When word leaked out recently that Austin Community College President Richard Fonte was considering hiring Kaplan Educational Centers to help overhaul the college's remedial studies curriculum, an understandable furor ensued. Rumors began to fly that secret deals were being cut and jobs were in danger -- especially those in the remedial, or developmental, studies program. For more than 60 years, Kaplan has built its reputation on coaching students for standardized tests such as the SAT. But more recently, Kaplan has discovered the joy of a new niche market -- taking over community colleges' remedial education programs on the theory that a private company can teach basic skills better and faster than in-house staff.

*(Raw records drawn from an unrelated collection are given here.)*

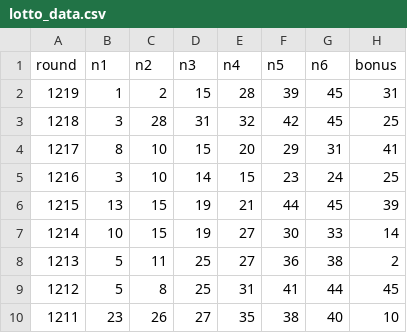
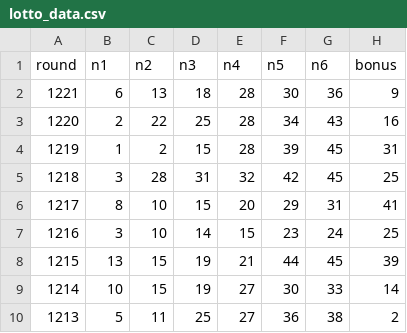
Before and after one commit to greatSalt/lotto-analysis-api, a CSV file: lotto_data.csv, drawn as a sheet; only a part is shown; the shorter side is filled out with more unchanged rows; the diff names each change by its address in the sheet, - before the commit and + after, or states it on an @@ line.

```diff
--- a/lotto_data.csv
+++ b/lotto_data.csv
+row 2: 1221 | 6 | 13 | 18 | 28 | 30 | 36 | 9
+row 3: 1220 | 2 | 22 | 25 | 28 | 34 | 43 | 16
```
Also changed, not shown: 2 other files.
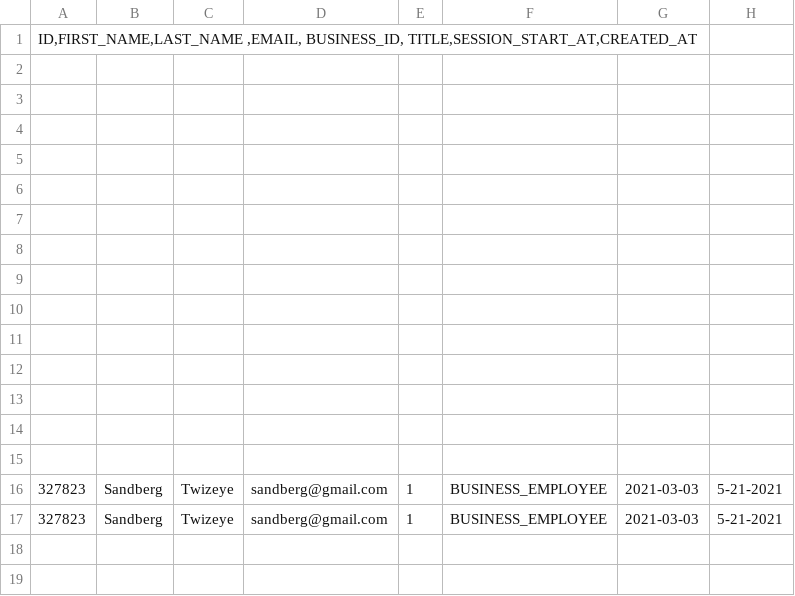
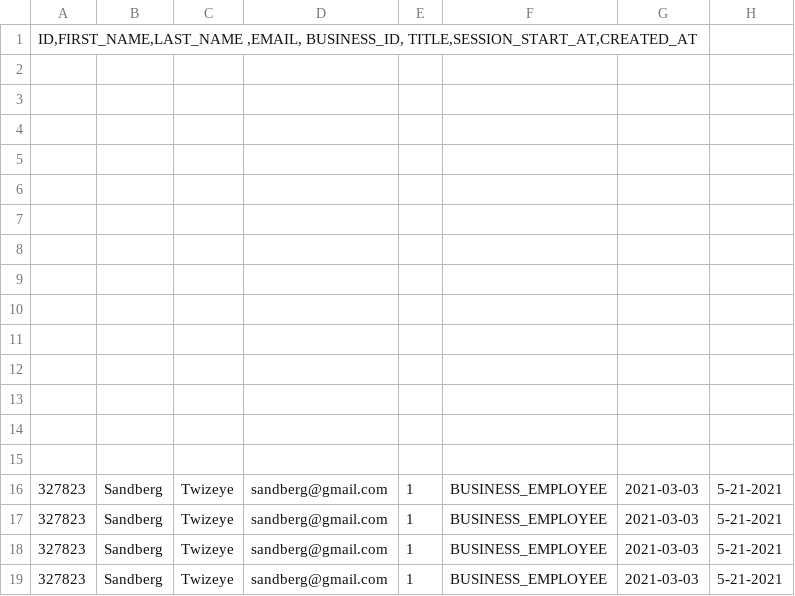
Before and after one commit to customify/customify-desktop, a CSV file: src/com/customify/cli/utils/authorization/files/Employee.csv, drawn as a sheet.

```diff
--- a/src/com/customify/cli/utils/authorization/files/Employee.csv
+++ b/src/com/customify/cli/utils/authorization/files/Employee.csv
@@ -17 +17,3 @@ ID,FIRST_NAME,LAST_NAME ,EMAIL,       BUSINESS_ID,      TITLE,SESSION_START_AT,C
 327823	Sandberg	 Twizeye	 sandberg@gmail.com	1	BUSINESS_EMPLOYEE	2021-03-03	5-21-2021
+327823	Sandberg	 Twizeye	 sandberg@gmail.com	1	BUSINESS_EMPLOYEE	2021-03-03	5-21-2021
+327823	Sandberg	 Twizeye	 sandberg@gmail.com	1	BUSINESS_EMPLOYEE	2021-03-03	5-21-2021
```
Also changed, not shown: 7 other files.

That's a theory that ACC faculty members are willing to challenge. Only a year ago, many ACC staffers fought an emotional but unsuccessful battle against a controversial reorganization plan that dismantled ACC's Parallel Studies Department. The department oversaw all ACC remedial programs -- programs designed to aid students who are stumbling along in basic reading, writing, and math courses. As part of the reorganization, the department's remedial math program became part of the college's mathematics department, and remedial reading and writing programs merged with the regular humanities programs. The changes created such feelings of betrayal among teachers that the Faculty Senate issued a vote of "no confidence" in then-interim President Hosni Nabi. Some say that decentralizing the Parallel Studies Department weakened ACC's basic skills program, which long has enjoyed a reputation as one of the better remedial programs in the state.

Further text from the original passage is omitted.